Data Driven Testing
BeatBlip enables organizations to build highly repeatable and easily maintainable scripts by allowing the complete segregation of Test Input and Expected Output Data from the Test Scripts. It allows organizations to easily and aggressively test their products, by executing the same test scenarios, under a variety of data conditions and environment settings.
BeatBlip’s approach to data driven testing is rooted in its flexibility, easy maintenance, and enhanced repeatability. BeatBlip’s Data Manager not only allows testers to externalize test data and associated expected outputs from the test scripts but it also gives them the flexibility to leverage any data source. It supports the following as test data input sources:
- Data Files: BeatBlip allows users to specify their test data in multiple file formats (e.g. Excel, CSV, and PDF). The files can then be brought into the system as data-files or their data can be imported into BeatBlip as records of datasets. In other words, users have the flexibility to read from the files as the test executes or use the pre-loaded data from these files to drive the test execution.

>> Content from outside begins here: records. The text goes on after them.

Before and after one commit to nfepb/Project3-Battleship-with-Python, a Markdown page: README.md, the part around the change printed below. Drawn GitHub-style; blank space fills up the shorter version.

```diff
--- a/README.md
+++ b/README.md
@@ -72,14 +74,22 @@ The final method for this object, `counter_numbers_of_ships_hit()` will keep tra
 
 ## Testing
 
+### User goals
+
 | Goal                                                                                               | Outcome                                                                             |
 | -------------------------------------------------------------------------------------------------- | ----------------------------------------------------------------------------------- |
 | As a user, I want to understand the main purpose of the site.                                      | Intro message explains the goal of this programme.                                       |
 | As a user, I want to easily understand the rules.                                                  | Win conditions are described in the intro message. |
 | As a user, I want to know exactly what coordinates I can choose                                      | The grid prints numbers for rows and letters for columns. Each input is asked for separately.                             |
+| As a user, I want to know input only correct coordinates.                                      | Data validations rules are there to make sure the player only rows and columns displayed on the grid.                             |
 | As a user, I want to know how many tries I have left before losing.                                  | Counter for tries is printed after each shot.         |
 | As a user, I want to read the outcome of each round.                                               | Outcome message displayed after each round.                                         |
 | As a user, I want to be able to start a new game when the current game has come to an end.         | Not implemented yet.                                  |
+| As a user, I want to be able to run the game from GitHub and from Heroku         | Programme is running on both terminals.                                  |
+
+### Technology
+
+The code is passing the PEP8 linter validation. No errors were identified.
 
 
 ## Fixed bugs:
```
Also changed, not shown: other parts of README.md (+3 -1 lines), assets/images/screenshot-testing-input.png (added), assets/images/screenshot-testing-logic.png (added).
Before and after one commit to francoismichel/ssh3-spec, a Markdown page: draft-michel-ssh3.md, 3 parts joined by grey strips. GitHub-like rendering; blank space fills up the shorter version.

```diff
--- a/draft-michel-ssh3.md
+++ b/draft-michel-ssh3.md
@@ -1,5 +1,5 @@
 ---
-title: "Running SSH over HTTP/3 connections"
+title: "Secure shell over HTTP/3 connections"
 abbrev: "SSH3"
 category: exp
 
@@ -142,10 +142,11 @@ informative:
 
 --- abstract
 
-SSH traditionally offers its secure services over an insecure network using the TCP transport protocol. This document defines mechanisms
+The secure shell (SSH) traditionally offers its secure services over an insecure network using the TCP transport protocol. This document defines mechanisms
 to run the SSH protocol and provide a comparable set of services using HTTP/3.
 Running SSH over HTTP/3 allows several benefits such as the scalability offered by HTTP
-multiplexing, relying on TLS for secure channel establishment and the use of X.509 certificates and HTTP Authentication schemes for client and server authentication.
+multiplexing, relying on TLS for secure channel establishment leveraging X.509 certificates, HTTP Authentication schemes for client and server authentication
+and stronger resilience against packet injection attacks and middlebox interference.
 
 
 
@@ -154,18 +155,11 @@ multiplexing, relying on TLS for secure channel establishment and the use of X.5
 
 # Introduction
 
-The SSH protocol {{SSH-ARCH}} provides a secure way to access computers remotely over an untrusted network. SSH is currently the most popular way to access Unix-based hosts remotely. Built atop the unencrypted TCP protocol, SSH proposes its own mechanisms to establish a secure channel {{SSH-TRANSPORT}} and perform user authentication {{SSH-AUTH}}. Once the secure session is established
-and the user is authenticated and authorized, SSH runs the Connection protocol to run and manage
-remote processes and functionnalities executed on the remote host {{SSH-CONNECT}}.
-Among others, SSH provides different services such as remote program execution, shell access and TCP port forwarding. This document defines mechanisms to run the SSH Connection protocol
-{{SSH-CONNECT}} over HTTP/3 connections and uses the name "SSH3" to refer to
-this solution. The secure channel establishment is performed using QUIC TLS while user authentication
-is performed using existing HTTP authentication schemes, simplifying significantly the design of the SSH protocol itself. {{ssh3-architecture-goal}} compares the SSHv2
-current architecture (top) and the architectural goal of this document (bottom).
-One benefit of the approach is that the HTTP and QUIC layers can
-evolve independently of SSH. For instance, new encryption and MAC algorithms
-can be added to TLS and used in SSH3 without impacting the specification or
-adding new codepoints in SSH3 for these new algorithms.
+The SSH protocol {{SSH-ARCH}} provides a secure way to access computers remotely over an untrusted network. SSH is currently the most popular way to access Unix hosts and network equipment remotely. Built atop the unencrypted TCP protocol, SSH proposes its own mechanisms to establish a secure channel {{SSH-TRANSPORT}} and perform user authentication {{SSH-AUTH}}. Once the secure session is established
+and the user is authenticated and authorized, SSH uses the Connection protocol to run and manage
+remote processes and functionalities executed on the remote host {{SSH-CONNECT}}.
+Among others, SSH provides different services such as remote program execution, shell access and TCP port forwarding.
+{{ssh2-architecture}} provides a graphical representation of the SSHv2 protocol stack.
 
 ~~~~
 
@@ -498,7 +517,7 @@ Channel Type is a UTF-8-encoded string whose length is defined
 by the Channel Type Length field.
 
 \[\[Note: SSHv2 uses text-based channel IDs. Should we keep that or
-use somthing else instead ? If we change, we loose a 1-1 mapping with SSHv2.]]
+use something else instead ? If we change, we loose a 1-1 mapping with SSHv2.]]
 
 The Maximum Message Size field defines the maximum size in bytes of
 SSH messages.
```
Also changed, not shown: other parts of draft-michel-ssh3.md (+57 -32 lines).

- Database Systems: BeatBlip also enables users to read data directly from the database systems. It supports both SQL and NoSQL databases. The database queries are kept external to the test scripts just like the imported data, thus any change to the DB schema or the data query does not impact the test scripts.
- Application UIs: In some test scenarios the test data needs to be dynamic. It’s only available at run time when the script executes and needs to be picked up from a Web Page or a Mobile Screen. BeatBlip allows users to capture and use data from the application UI itself. This application can be the application under test (AUT) or an entirely different application.
- API Calls: Often testing requires pulling input data from internal or third-party systems via API calls. BeatBlip supports seamless integration with API based systems so that testers can easily invoke API calls and use the retrieved results as test input to their scripts.
Data Driven Testing (DDT) automation emphasizes on the test data. It enables the creation of test scripts wherein test data and/or output values are directly read from data files, database, application UI, or an API call instead of using the same hard-coded values each time the test is run. Each test is established using a table of conditions as test inputs and verifiable outputs, without hard coding the environment and control settings.
Consequently, the table of conditions directly avoids hard coding, allowing a QA tester to build generic test scripts that can be executed with any provided test input data. If the scenario needs to be tested under newer conditions, all that the tester needs to do is add that data-condition along with the expected output to the input data associated with the test script. The test steps of the scripts do not change, only the associated test data expands or shrinks based upon the need.
As a part of their daily tasks, the product development teams make several changes in their products necessitating enhanced testing. The changes introduced typically require testing of even the existing functionality under newer or modified data conditions. As a result, it becomes difficult to run a test with hard-coded data each time. In manual testing, a tester will have to design multiple test scripts or modify existing test scripts multiple times and run them individually. This becomes a tedious and monotonous task for a manual tester.
That’s exactly where data driven testing helps organizations and their QA teams. It helps testers manage a large volume of test data. By using this approach, you can overcome the issue of running different test scripts for multiple data sets. It keeps the external data and functional tests separately and loads them when needed to extend the automation testing.
- Separation of Test Cases and Test Data: Enables testers to test their applications using different sets of data values and parameters without the need for changing the test script/cases. Making a change in data sets (like addition, or deletion), doesn’t have any implication on the test cases.
- Reduced Execution Time: Helps in the rapid execution of a large volume of test cases, especially repetitive ones that cover positive and negative test cases, or corner, edge, and boundary cases.
- Reusability: Allows automation test engineers to run a test script thousands of times with different data sets each time.
- Realistic Insights: Offers QA teams with realistic results and finds defects that might get missed otherwise.
- Efficiency: Reduces manual efforts and makes it easy to maintain, monitor, and track results.
- Stronger Test Coverage: Improves regression testing and offers better coverage as large volumes of data can be managed and tested against.
- Less Redundancy: Reduces unnecessary duplication of tests. Various data sets can be used as inputs to run a single test script but can also be used in several test cases.
- Improves System Usage: Test cases can be executed at night when test servers would otherwise be idle.